While delivering a program to a group of small business people in New Hampshire last month, I was asked by an attendee to offer some suggestions on how to drive traffic to his web site. His company site had recently launched, and he was responsible for, “making the site successful.”
Although I agree that tracking web site traffic is important, I tried to convince him to spend less time focusing on it.
HERE’S THE OPPORTUNITY: Yahoo, Netscape, CNN and other household names drive millions of page views each month at their respective web sites (a “page view” is defined as the complete screenful of content — a “page” — that pops up each time a visitor clicks on a link within a site). Page views reflect the degree of usage of a web site, and have become the accepted measure of web site traffic. Like newspaper circulation, the more page views on a site, the more opportunities to put ads in front of people, and they are therefore closely linked to the amount of revenue that a given site can expect to generate from advertising sales.
BUT HERE’S THE PROBLEM. The top 50 web sites on the planet receive 92% of the total ad dollars spent on the Internet (source: Internet Advertising Bureau, www.iab.com). That leaves just 8% to be shared by the rest of us. With millions of web sites out there, it’s unlikely that you will be able to generate enough traffic to build a viable business model for your site based on ad sales.
For most of us therefore, traffic should be considered a secondary measure, and not an end in itself.
Look at it this way. If you owned a clothing store, how much time would you spend counting the number of people who walked through the door each month? Although you would want to understand the relationship between foot traffic and sales, it’s sales that defines success in your business. As in this physical world example, the number of people milling around your web site doesn’t necessarily correlate with your success.
In deciding how to measure the success of a web site, we have to come back to the question of why the site was established in the first place(see“ The Most Important Question to Ask When Building Your Web Site “). There are many possible answers, but here are a few you might want to consider. If you want your site to. . .
* Generate Sales: Measure sales
* Create Leads: Measure requests for information
* Acquire New Customers: Measure new customers acquired
* Enhance Your Relationship With Existing Customers: Measure sign-ups to your e-newsletter, incoming emails received from visitors, comments posted on your site bulletin boards
* Reduce Operational Costs: Measure the shift in customer activity from your phone staff to your web site.
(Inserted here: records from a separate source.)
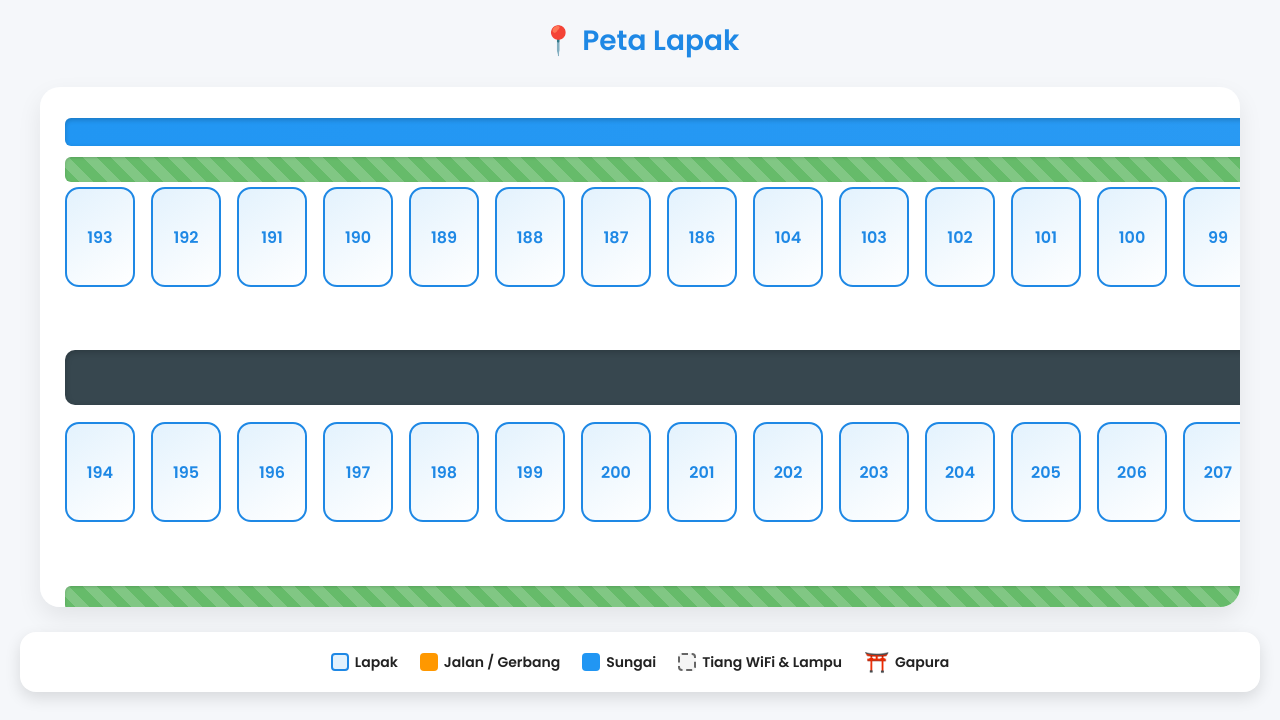
Repository: pasarrakyatbak/denah
Page: index.html
The author's editor kept a copy of each file at every save. The page is drawn from the files as they stood at one save, then again after a run of saves.
The browser window is 1280 px wide. The pictures show the whole page.
An inner scrolling area shows only its first screen.

Above is the page before, as saved 2025-09-19 18:47:49.

### index.html
<!DOCTYPE html>
<html lang="id">

<head>
    <meta charset="utf-8" />
    <meta name="viewport" content="width=device-width, initial-scale=1" />
    <title>Peta Lapak Modern</title>
    <link href="https://fonts.googleapis.com/css2?family=Poppins:wght@400;600&display=swap" rel="stylesheet">
    <link rel="stylesheet" href="style.css" />
</head>

<body>
    <h1>📍 Peta Lapak</h1>

    <!-- Tooltip -->
    <div class="tooltip" id="tooltip"></div>

    <!-- Grid Container -->
    <div class="scroll-container">
        <div class="h-inner">

            <!-- Rumput kiri -->
            <div class="sungai-side">🌊 Sungai</div>
            <div class="rumput"></div>

            <!-- Lapak kiri (atas jalan) -->
            <div class="row top" id="left-side"></div>

            <!-- Jalan utama -->
            <div class="road-wrapper">
                <div class="road">JALAN UTAMA</div>
            </div>

            <!-- Lapak kanan (bawah jalan) -->
            <div class="row bottom" id="right-side"></div>

            <!-- Rumput kanan -->
            <div class="rumput"></div>
            <div class="sungai-side">🌊 Sungai</div>
        </div>
    </div>


    <!-- Legend -->
    <div class="legend">
        <div>
            <div class="legend-color lapak-color"></div> Lapak
        </div>
        <div>
            <div class="legend-color jalan-color"></div> Jalan / Gerbang
        </div>
        <div>
            <div class="legend-color sungai-color"></div> Sungai
        </div>
        <div>
            <div class="legend-color tiang-color"></div> Tiang WiFi & Lampu
        </div>
        <div>
            <div class="legend-icon">⛩️</div> Gapura
        </div>
    </div>
    </div>

    <script src="script.js"></script>
</body>

</html>

### style.css
/* Reset & Base */
* {
    margin: 0;
    padding: 0;
    box-sizing: border-box;
}

body {
    font-family: 'Poppins', sans-serif;
    background: #f5f7fa;
    color: #222;
    padding: 20px;
    text-align: center;
}

h1 {
    font-size: 28px;
    margin-bottom: 25px;
    color: #1e88e5;
    font-weight: 700;
}

/* Scroll container */
.scroll-container {
    width: 100%;
    max-width: 1200px;
    height: 520px;
    overflow: auto;
    background: #fff;
    border-radius: 20px;
    padding: 25px;
    box-shadow: 0 10px 25px rgba(0, 0, 0, 0.08);
    margin: auto;
}

.h-inner {
    display: flex;
    flex-direction: column;
    gap: 5px;
    min-width: max-content;
}

.row {
    display: flex;
    gap: 16px;
    align-items: flex-start;
    flex-wrap: wrap;
    min-width: max-content;
}

/* Lapak modern */
.lapak {
    width: 70px;
    height: 100px;
    border-radius: 14px;
    background: linear-gradient(145deg, #e3f2fd, #ffffff);
    border: 2px solid #1e88e5;
    color: #1e88e5;
    font-weight: 600;
    display: flex;
    align-items: center;
    justify-content: center;
    cursor: pointer;
    font-size: 16px;
    transition: all 0.3s ease;
}

.lapak:hover {
    background: #1e88e5;
    color: #fff;
    transform: translateY(-6px) scale(1.08);
    box-shadow: 0 10px 18px rgba(30, 136, 229, 0.35);
}

/* Jalan utama */
.road {
    height: 85px;
    background: #37474f;
    color: #fff;
    display: flex;
    align-items: center;
    justify-content: center;
    border-radius: 14px;
    font-weight: 700;
    font-size: 16px;
    margin: 12px 0;
    letter-spacing: 1px;
    box-shadow: inset 0 2px 6px rgba(0, 0, 0, 0.2);
}

/* Jalan / Gerbang */
.jalan-gerbang {
    width: 150px;
    height: 50px;
    background: #ff9800;
    color: #fff;
    display: flex;
    align-items: center;
    justify-content: center;
    border-radius: 12px;
    font-weight: 700;
    transition: all 0.3s;
    box-shadow: 0 4px 12px rgba(255, 152, 0, 0.3);
}

.jalan-gerbang:hover {
    background: #fb8c00;
    transform: translateY(-4px);
}

/* Gapura lintas jalan */
.gapura-container {
    width: 70px;
    height: 100px;
    display: flex;
    flex-direction: column;
    align-items: center;
    justify-content: center;
    gap: 4px;
}

.gapura-icon {
    font-size: 26px;
}

.gapura-arrow {
    font-size: 18px;
}

/* Sungai */
.sungai-bawah {
    background: linear-gradient(180deg, #2196f3 0%, #64b5f6 100%);
    border-radius: 12px;
    color: #fff;
    font-weight: 600;
    display: flex;
    align-items: center;
    justify-content: center;
    font-size: 0.85em;
    width: 120%;
    height: 40px;
    box-shadow: 0 3px 8px rgba(33, 150, 243, 0.4);
}

.sungai-atas {
    background: linear-gradient(90deg, #00bfff, #4fc3f7);
    color: #fff;
    font-size: 12px;
    font-weight: bold;
    padding: 4px 10px;
    border-radius: 8px;
    margin-bottom: 5px;
}

/* Tiang WiFi + Lampu */
.tiang-container {
    width: auto;
    min-width: 120px;
    padding: 8px 12px;
    background: #fafafa;
    border: 2px dashed #666;
    border-radius: 16px;
    display: flex;
    flex-direction: row;
    /* <== sejajar horizontal */
    align-items: center;
    justify-content: center;
    gap: 12px;
    /* jarak antar ikon */
    font-size: 22px;
    font-weight: bold;
    color: #444;
    box-shadow: inset 0 2px 6px rgba(0, 0, 0, 0.05);
}

.tiang-label {
    font-size: 11px;
    font-weight: 600;
    color: #222;
}


/* Tooltip */
.tooltip {
    position: absolute;
    background: rgba(30, 136, 229, 0.95);
    color: #fff;
    padding: 7px 12px;
    border-radius: 8px;
    font-size: 13px;
    pointer-events: none;
    opacity: 0;
    transition: opacity 0.2s, transform 0.2s;
    z-index: 10;
    transform: translateY(-4px);
}

/* Legend */
.legend {
    margin-top: 25px;
    background: #fff;
    padding: 14px 20px;
    border-radius: 16px;
    box-shadow: 0 6px 16px rgba(0, 0, 0, 0.12);
    font-size: 14px;
    font-weight: 600;
    line-height: 1.6;
    display: flex;
    gap: 22px;
    justify-content: center;
    flex-wrap: wrap;
}

.legend div {
    display: flex;
    align-items: center;
    gap: 6px;
}

.legend-color {
    width: 18px;
    height: 18px;
    border-radius: 4px;
}

.legend-icon {
    font-size: 20px;
}

/* Legend colors */
.lapak-color {
    background: #e3f2fd;
    border: 2px solid #1e88e5;
}

.jalan-color {
    background: #ff9800;
}

.sungai-color {
    background: #2196f3;
}

.tiang-color {
    background: #f5f5f5;
    border: 2px dashed #666;
}

/* Wrapper */
.lapak-wrapper {
    display: flex;
    flex-direction: column;
    align-items: center;
    gap: 6px;
}

.lapak-wrapper .lapak {
    order: 2;
}

.lapak-wrapper .jalan-gerbang,
.lapak-wrapper .gapura-container,
.lapak-wrapper .sungai-atas,
.lapak-wrapper .sungai-bawah,
.lapak-wrapper .tiang-container {
    order: 1;
}

/* Bungkus jalan + rumput */
.road-wrapper {
    display: flex;
    flex-direction: column;
    gap: 6px;
    width: 100%;
}

/* Jalan utama penuh kiri kanan */
.road {
    height: 55px;
    width: 100%;
    background: #37474f;
    color: #fff;
    display: flex;
    align-items: center;
    justify-content: center;
    border-radius: 10px;
    font-weight: 700;
    font-size: 16px;
    letter-spacing: 1px;
    box-shadow: inset 0 2px 6px rgba(0, 0, 0, 0.2);
}

/* Rumput di sisi jalan */
.rumput {
    height: 25px;
    width: 100%;
    background: repeating-linear-gradient(45deg,
            #66bb6a,
            #66bb6a 10px,
            #81c784 10px,
            #81c784 20px);
    border-radius: 6px;
    box-shadow: inset 0 1px 3px rgba(0, 0, 0, 0.15);
}

/* Sungai samping */
.sungai-side {
    width: 100%;
    height: 28px;
    background: linear-gradient(90deg, #2196f3, #64b5f6);
    border-radius: 6px;
    color: #fff;
    font-weight: 600;
    font-size: 13px;
    display: flex;
    align-items: center;
    justify-content: center;
    gap: 6px;
    box-shadow: inset 0 2px 5px rgba(0, 0, 0, 0.2);
    margin: 6px 0;
}

/* Responsive */
@media(max-width:900px) {
    .scroll-container {
        height: 450px;
    }

    .lapak {
        width: 60px;
        height: 90px;
        font-size: 14px;
    }

    .jalan-gerbang {
        width: 120px;
        height: 45px;
        font-size: 13px;
    }
}

@media(max-width:600px) {
    body {
        padding: 12px;
    }

    h1 {
        font-size: 22px;
    }

    .scroll-container {
        height: 400px;
        padding: 12px;
    }

    .lapak {
        width: 50px;
        height: 80px;
        font-size: 13px;
    }

    .jalan-gerbang {
        width: 100px;
        height: 40px;
        font-size: 12px;
    }

    .sungai-bawah {
        width: 100%;
        height: 35px;
        font-size: 0.75em;
    }
}

### script.js
// DATA NOMOR
const leftNumbers = [1, 2, 3, 4, 5, 6, 7, 8, 9, 10, 11, 15, 16, 17, 18, 19, 20, 21, 22, 23, 24, 25, 26, 27, 28, 29, 30, 31, 32, 33, 34, 35, 36, 37, 38, 39, 40, 41, 42, 43, 44, 45, 46, 47, 48, 49, 50, 51, 52, 53, 54, 55, 56, 57, 58, 59, 60, 61, 62, 63, 64, 65, 66, 67, 68, 69, 70, 71, 72, 73, 74, 75, 76, 77, 78, 79, 80, 81, 82, 83, 84, 85, 86, 87, 88, 89, 90, 91, 92, 93, 94, 95, 96, 97, 98, 99, 100, 101, 102, 103, 104, 186, 187, 188, 189, 190, 191, 192, 193];
const rightNumbers = [194, 195, 196, 197, 198, 199, 200, 201, 202, 203, 204, 205, 206, 207, 208, 209, 210, 211, 212, 213, 105, 106, 107, 108, 109, 110, 111, 112, 113, 114, 115, 116, 117, 118, 119, 120, 121, 122, 123, 124, 125, 126, 127, 128, 129, 130, 131, 132, 133, 134, 135, 136, 137, 138, 214, 215, 216, 139, 140, 141, 142, 143, 144, 145, 146, 147, 148, 149, 150, 151, 152, 153, 154, 155, 156, 157, 158, 159, 160, 161, 162, 163, 164, 165, 166, 167, 168, 169, 170, 171, 172, 173, 174, 175, 176, 177, 178, 179, 180, 181, 182, 183, 184, 185];

const rightSide = document.getElementById('right-side');
const leftSide = document.getElementById('left-side');

// Buat lapak
function makeLapak(num) {
    const d = document.createElement('div');
    d.className = 'lapak';
    d.textContent = num;
    return d;
}

rightNumbers.forEach(n => rightSide.appendChild(makeLapak(n)));
leftNumbers.slice().reverse().forEach(n => leftSide.appendChild(makeLapak(n)));

// Gerbang
function insertGerbangBetween(parent, a, b, label = 'Gerbang') {
    const children = Array.from(parent.children);
    const idxA = children.findIndex(c => c.textContent == String(a));
    const idxB = children.findIndex(c => c.textContent == String(b));
    if (idxA === -1 || idxB === -1) return;
    const insertAfterIndex = Math.min(idxA, idxB);
    const refNode = parent.children[insertAfterIndex + 1] || null;
    const g = document.createElement('div');
    g.className = 'jalan-gerbang';
    g.textContent = label;
    parent.insertBefore(g, refNode);
}
insertGerbangBetween(leftSide, 2, 3);
insertGerbangBetween(leftSide, 11, 15);

// Gapura lintas jalan
function insertGapura(leftParent, rightParent, a, b) {
    const idxL = Array.from(leftParent.children).findIndex(c => c.textContent == a);
    const idxR = Array.from(rightParent.children).findIndex(c => c.textContent == b);
    if (idxL === -1 || idxR === -1) return;

    const gapuraBottom = document.createElement('div');
    gapuraBottom.className = 'gapura-container';
    gapuraBottom.innerHTML = `<div class="gapura-icon">⛩️</div><div class="gapura-arrow">⬆️</div>`;
    leftParent.insertBefore(gapuraBottom, leftParent.children[idxL + 1]);

    const gapuraTop = document.createElement('div');
    gapuraTop.className = 'gapura-container';
    gapuraTop.innerHTML = `<div class="gapura-arrow">⬇️</div><div class="gapura-icon">⛩️</div>`;
    rightParent.insertBefore(gapuraTop, rightParent.children[idxR]);
}
insertGapura(leftSide, rightSide, 57, 146);

// Sungai
function placeSungaiBelow(parent, num) {
    const target = Array.from(parent.children).find(c => c.textContent == num);
    if (!target) return;
    const wrapper = document.createElement('div');
    wrapper.className = 'lapak-wrapper';
    wrapper.setAttribute('data-lapak', num);
    parent.insertBefore(wrapper, target);
    wrapper.appendChild(target);

    const sungai = document.createElement('div');
    sungai.className = 'sungai-bawah';
    sungai.textContent = 'Sungai';
    wrapper.appendChild(sungai);
}
function placeSungaiAbove(parent, num) {
    const target = Array.from(parent.children).find(c => c.textContent == num);
    if (!target) return;
    const wrapper = document.createElement('div');
    wrapper.className = 'lapak-wrapper';
    wrapper.setAttribute('data-lapak', num);
    parent.insertBefore(wrapper, target);
    wrapper.appendChild(target);

    const sungai = document.createElement('div');
    sungai.className = 'sungai-atas';
    sungai.textContent = 'Sungai';
    wrapper.insertBefore(sungai, target);
}
placeSungaiBelow(leftSide, 62);
placeSungaiAbove(rightSide, 141);

// Tiang WiFi + Lampu
function insertTiangAbove(parent, num) {
    const target = Array.from(parent.children).find(c => c.textContent == num);
    if (!target) return;

    // Bungkus dulu
    const wrapper = document.createElement('div');
    wrapper.className = 'lapak-wrapper';
    parent.insertBefore(wrapper, target);
    wrapper.appendChild(target);

    // Tambah tiang di atas lapak
    const tiang = document.createElement('div');
    tiang.className = 'tiang-container';
    tiang.innerHTML = `📡<div class="tiang-label">WiFi</div>💡<div class="tiang-label">Lampu</div>`;
    wrapper.insertBefore(tiang, target);
}


// Jalan
function insertJalan(parent, a, b, label = 'Jalan') {
    const idxA = Array.from(parent.children).findIndex(c => c.textContent == a);
    const idxB = Array.from(parent.children).findIndex(c => c.textContent == b);
    if (idxA === -1 || idxB === -1) return;
    const insertAfter = Math.min(idxA, idxB);
    const refNode = parent.children[insertAfter + 1] || null;
    const jalan = document.createElement('div');
    jalan.className = 'jalan-gerbang';
    jalan.textContent = label;
    parent.insertBefore(jalan, refNode);
}

// Contoh insert
insertJalan(rightSide, 156, 157);
insertJalan(rightSide, 216, 139);
insertJalan(rightSide, 163, 164);
insertJalan(rightSide, 180, 181);
insertTiangAbove(rightSide, 20, 201);
insertTiangAbove(rightSide, 108, 109);
insertTiangAbove(rightSide, 124, 125);
insertTiangAbove(rightSide, 137, 138);

const tooltip = document.getElementById('tooltip');

function showTooltip(e, text) {
    tooltip.textContent = text;
    tooltip.style.left = e.pageX + 10 + 'px';
    tooltip.style.top = e.pageY + 10 + 'px';
    tooltip.style.opacity = 1;
}

function hideTooltip() {
    tooltip.style.opacity = 0;
}

// Tambahkan tooltip untuk setiap elemen
document.querySelectorAll('.lapak').forEach(el => {
    el.addEventListener('mouseenter', e => showTooltip(e, 'Lapak #' + el.textContent));
    el.addEventListener('mousemove', e => showTooltip(e, 'Lapak #' + el.textContent));
    el.addEventListener('mouseleave', hideTooltip);
});

document.querySelectorAll('.jalan-gerbang').forEach(el => {
    el.addEventListener('mouseenter', e => showTooltip(e, 'Jalan / Gerbang: ' + el.textContent));
    el.addEventListener('mousemove', e => showTooltip(e, 'Jalan / Gerbang: ' + el.textContent));
    el.addEventListener('mouseleave', hideTooltip);
});

document.querySelectorAll('.sungai-bawah, .sungai-atas').forEach(el => {
    el.addEventListener('mouseenter', e => showTooltip(e, 'Sungai'));
    el.addEventListener('mousemove', e => showTooltip(e, 'Sungai'));
    el.addEventListener('mouseleave', hideTooltip);
});

document.querySelectorAll('.tiang-container').forEach(el => {
    el.addEventListener('mouseenter', e => showTooltip(e, 'Tiang WiFi & Lampu'));
    el.addEventListener('mousemove', e => showTooltip(e, 'Tiang WiFi & Lampu'));
    el.addEventListener('mouseleave', hideTooltip);
});

document.querySelectorAll('.gapura-container').forEach(el => {
    el.addEventListener('mouseenter', e => showTooltip(e, 'Gapura Lintas Jalan'));
    el.addEventListener('mousemove', e => showTooltip(e, 'Gapura Lintas Jalan'));
    el.addEventListener('mouseleave', hideTooltip);
});

After the next 5 saves:
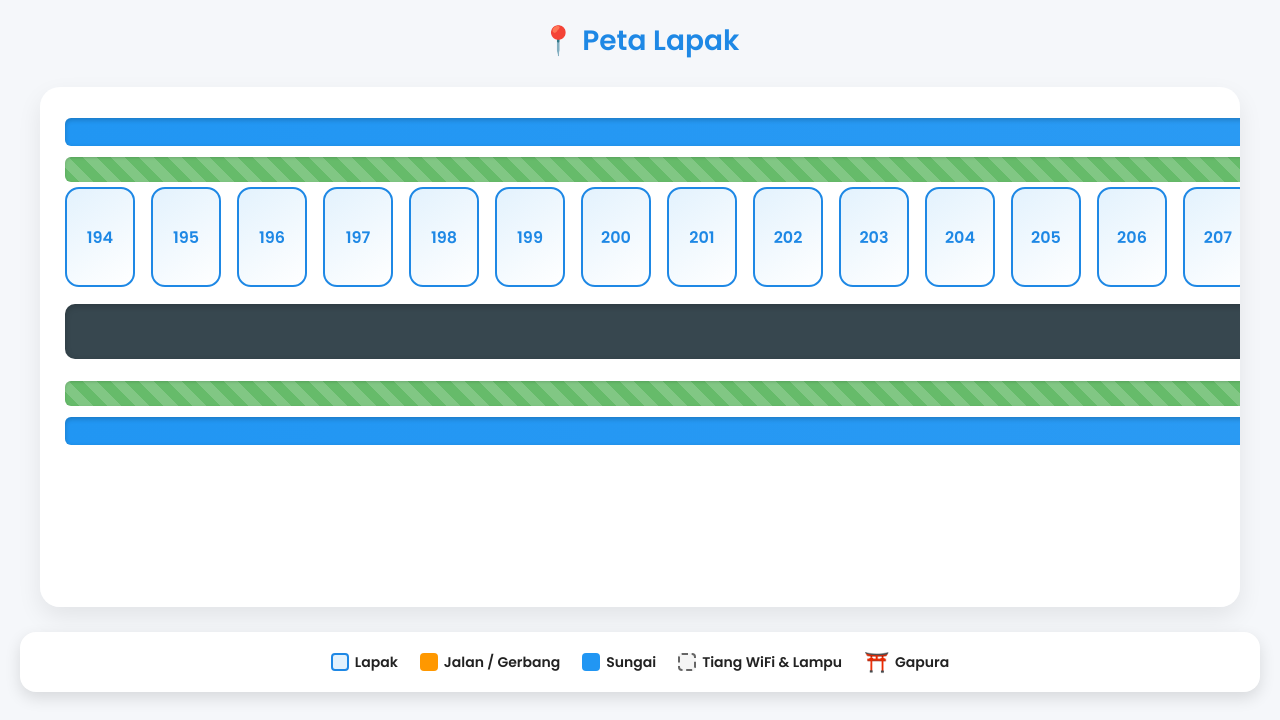
Console error: TypeError: Cannot read properties of null (reading 'appendChild')
The 5 saves are shown as one change because they came seconds apart.
The last was saved 3 min 0 s later.
--- a/index.html
+++ b/index.html
@@ -23,8 +23,7 @@
             <div class="sungai-side">🌊 Sungai</div>
             <div class="rumput"></div>
 
-            <!-- Lapak kiri (atas jalan) -->
-            <div class="row top" id="left-side"></div>
+            <div class="row bottom" id="right-side"></div>
 
             <!-- Jalan utama -->
             <div class="road-wrapper">

After the 2 saves that followed:
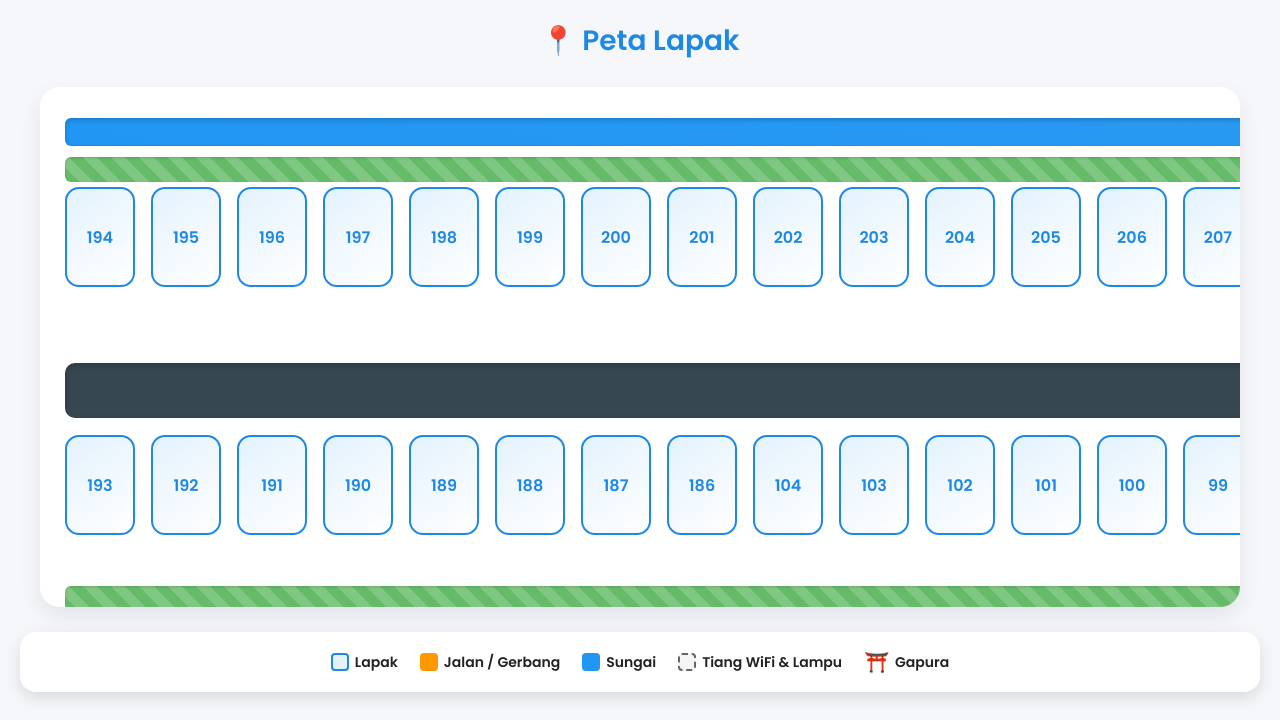
The error is gone.
The 2 saves are shown as one change because they came seconds apart.
The last was saved 12 s later.
--- a/index.html
+++ b/index.html
@@ -30,8 +30,7 @@
                 <div class="road">JALAN UTAMA</div>
             </div>
 
-            <!-- Lapak kanan (bawah jalan) -->
-            <div class="row bottom" id="right-side"></div>
+            <div class="row top" id="left-side"></div>
 
             <!-- Rumput kanan -->
             <div class="rumput"></div>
These are just a few examples, and your site may need a different definition of success. Whatever metrics you do decide to use however, make sure you are measuring whatever it is you are trying to accomplish.